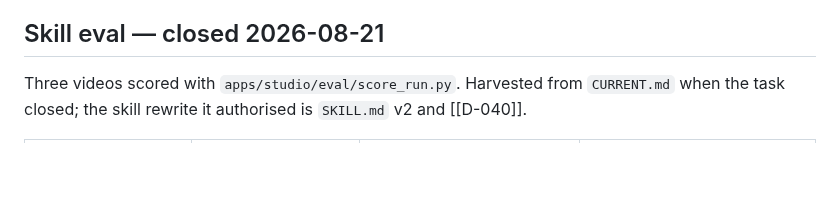
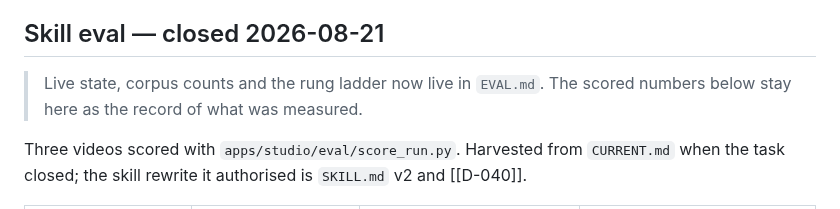
Before and after one commit to bsze24/yt-clip-marker, a Markdown page: docs/coordination/BACKLOG.md, the part around the change. Drawn GitHub-style; blank space fills up the shorter version.

```diff
--- a/docs/coordination/BACKLOG.md
+++ b/docs/coordination/BACKLOG.md
@@ -87,6 +87,9 @@ second run id for a lesson that already has 75 label events keyed to the local o
 nothing in the store says the two are the same lesson. Decide the relationship before ingesting.
 
 ## Skill eval — closed 2026-08-21
+
+> Live state, corpus counts and the rung ladder now live in `EVAL.md`. The scored
+> numbers below stay here as the record of what was measured.
 
 Three videos scored with `apps/studio/eval/score_run.py`. Harvested from `CURRENT.md` when the
 task closed; the skill rewrite it authorised is `SKILL.md` v2 and [[D-040]].
```
Also changed, not shown: docs/coordination/EVAL.md (added, +231 -0 lines), docs/coordination/README.md (+1 -0 lines).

_____

* [WORK INSTRUCTIONS] Scan the entries above for the string "coordination" and copy each line that contains it.

* [EXERCISE SOLUTION]
Before and after one commit to bsze24/yt-clip-marker, a Markdown page: docs/coordination/BACKLOG.md, the part around the change. Drawn GitHub-style; blank space fills up the shorter version.
--- a/docs/coordination/BACKLOG.md
+++ b/docs/coordination/BACKLOG.md
Also changed, not shown: docs/coordination/EVAL.md (added, +231 -0 lines), docs/coordination/README.md (+1 -0 lines).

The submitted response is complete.